Action item:
Every line of the listing below should be written out exactly, minus its images.

+++ Study material

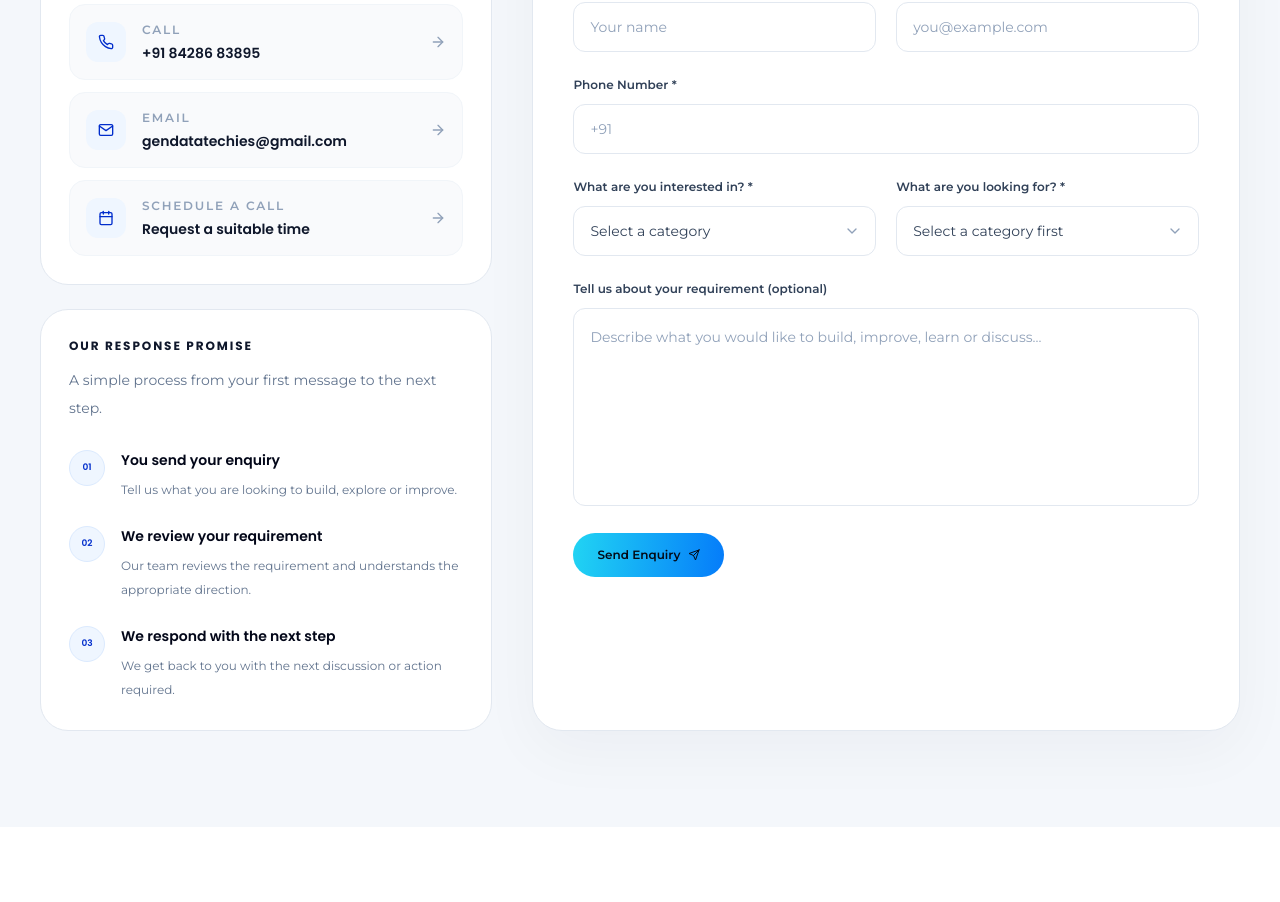
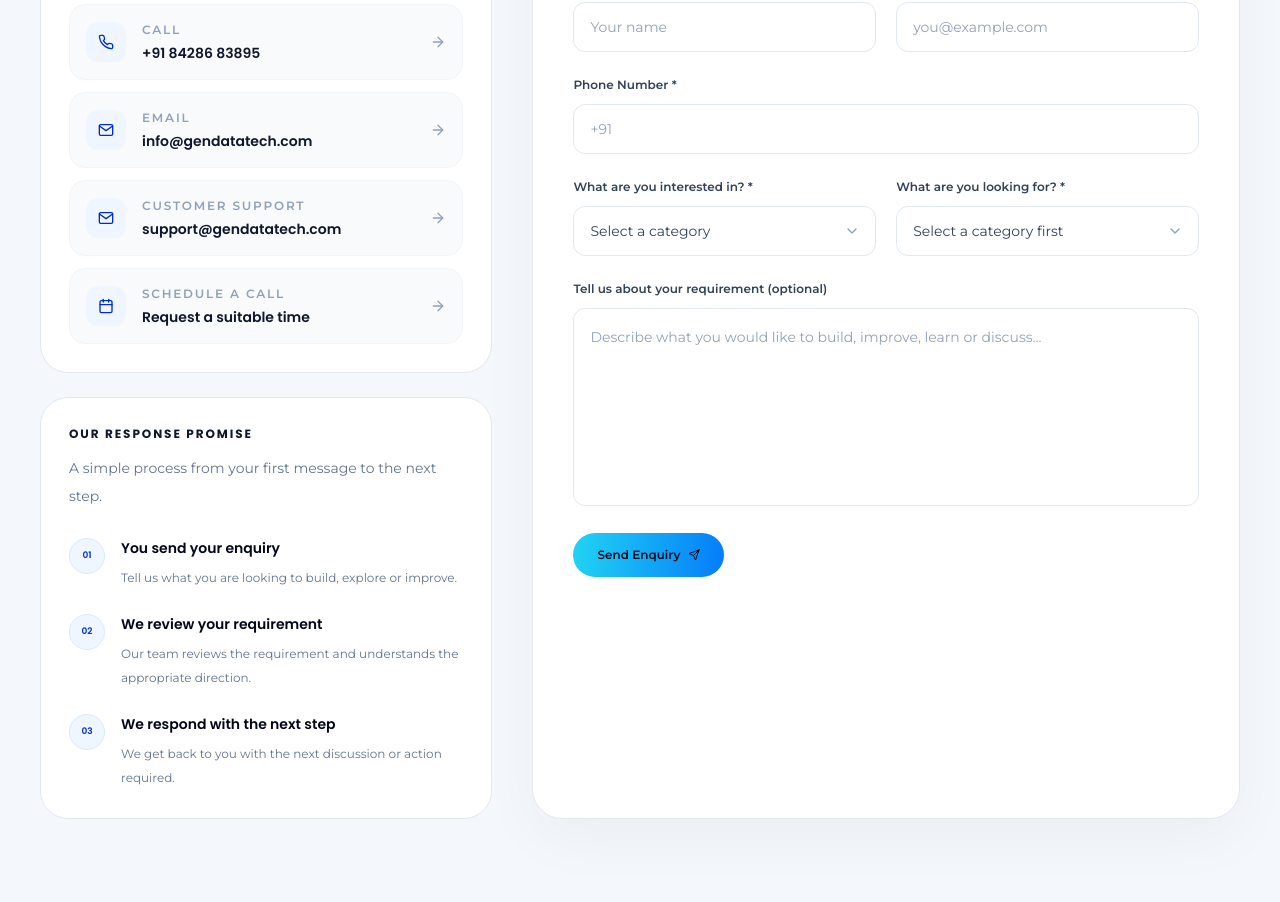
Before and after one commit to aravinthk1504/gendata-techv2, a Next.js app: page /en/contact in a window 1280 px wide. Shown: the part 1000-1902 px from the top of the page. Built offline with nearby package versions, Linux system fonts and the light colour scheme.

Commit message:
Use official GenData Tech contact and support emails

```diff
--- a/src/components/migrated/Contact.jsx
+++ b/src/components/migrated/Contact.jsx
@@ -221,15 +221,22 @@ function Contact() {
     {
       icon: FiMail,
       label: "Email",
-      value: "gendatatechies@gmail.com",
-      href: "mailto:gendatatechies@gmail.com",
+      value: "info@gendatatech.com",
+      href: "mailto:info@gendatatech.com",
+    },
+
+    {
+      icon: FiMail,
+      label: lang === "de" ? "Support" : "Customer Support",
+      value: "support@gendatatech.com",
+      href: "mailto:support@gendatatech.com",
     },
 
     {
       icon: FiCalendar,
       label: tr("Schedule a Call"),
       value: "Request a suitable time",
-      href: "mailto:gendatatechies@gmail.com?subject=Schedule%20a%20Call%20with%20GenData%20Tech",
+      href: "mailto:info@gendatatech.com?subject=Schedule%20a%20Call%20with%20GenData%20Tech",
     },
   ];
 
```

++++++

Written reply:
Before and after one commit to aravinthk1504/gendata-techv2, a Next.js app: page /en/contact in a window 1280 px wide. Shown: the part 1000-1902 px from the top of the page. Built offline with nearby package versions, Linux system fonts and the light colour scheme.

Commit message:
Use official GenData Tech contact and support emails

```diff
--- a/src/components/migrated/Contact.jsx
+++ b/src/components/migrated/Contact.jsx
@@ -221,15 +221,22 @@ function Contact() {
     {
       icon: FiMail,
       label: "Email",
-      value: "gendatatechies@gmail.com",
-      href: "mailto:gendatatechies@gmail.com",
+      value: "info@gendatatech.com",
+      href: "mailto:info@gendatatech.com",
+    },
+
+    {
+      icon: FiMail,
+      label: lang === "de" ? "Support" : "Customer Support",
+      value: "support@gendatatech.com",
+      href: "mailto:support@gendatatech.com",
     },
 
     {
       icon: FiCalendar,
       label: tr("Schedule a Call"),
       value: "Request a suitable time",
-      href: "mailto:gendatatechies@gmail.com?subject=Schedule%20a%20Call%20with%20GenData%20Tech",
+      href: "mailto:info@gendatatech.com?subject=Schedule%20a%20Call%20with%20GenData%20Tech",
     },
   ];
 
```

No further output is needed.